• THE DATA:
>>
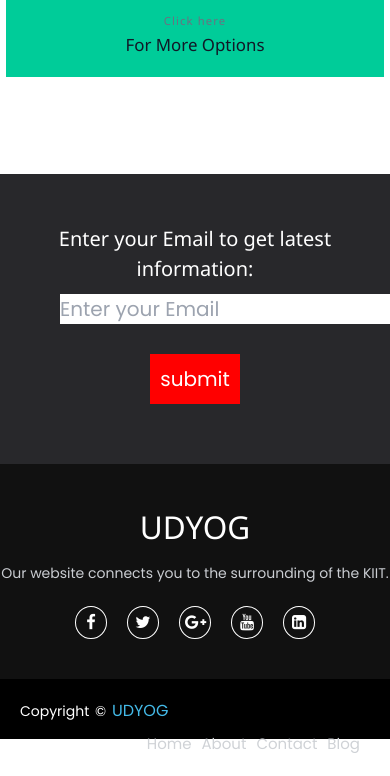
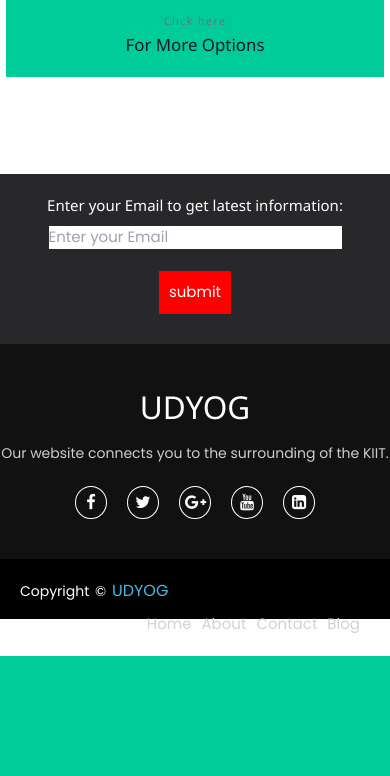
Before and after one commit to HarshittSinghh/Solving_For_India, a PHP site: page / in a window 390 px wide; the page is wider, and only the part inside the window is pictured. Shown: the part 5321-6097 px from the top of that part. After the commit the page ends 5977 px from the top of that part, so only its background shows below. Run offline with PHP 8.4, Linux system fonts and the light colour scheme; some libraries are stand-ins or nearby versions.

Commit message:
Add files via upload

```diff
--- a/style.css
+++ b/style.css
@@ -6,7 +6,7 @@
   text-decoration: none;
   font-family: 'Poppins', sans-serif;
 }
-                            /*  Home Wala Page */
+         /*  Home Wala Page */
 .wlcm{
 
 }
@@ -186,6 +186,13 @@
     content: "\f00d";
 
   }
+.subscribe{
+    padding:20px;
+    background-color:#28282b;
+    font-size:10px;
+}
+.subscribe form{
+}
 .heading{
     padding:90px;
     color:#fff;
@@ -481,10 +488,10 @@
     border:2px solid red;
 }
 .subscribe{
-    padding:50px;
+    padding:20px;
     background-color:#28282b;
     color:white;
-    font-size:20px;
+    font-size:15px;
     text-align: center;
 }
 .subscribe form{
```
<<
• EXERCISE DIRECTIONS:
Copy whichever lines in the listing above contain the word "text".

• EXPECTED ANSWER:
   text-decoration: none;
     text-align: center;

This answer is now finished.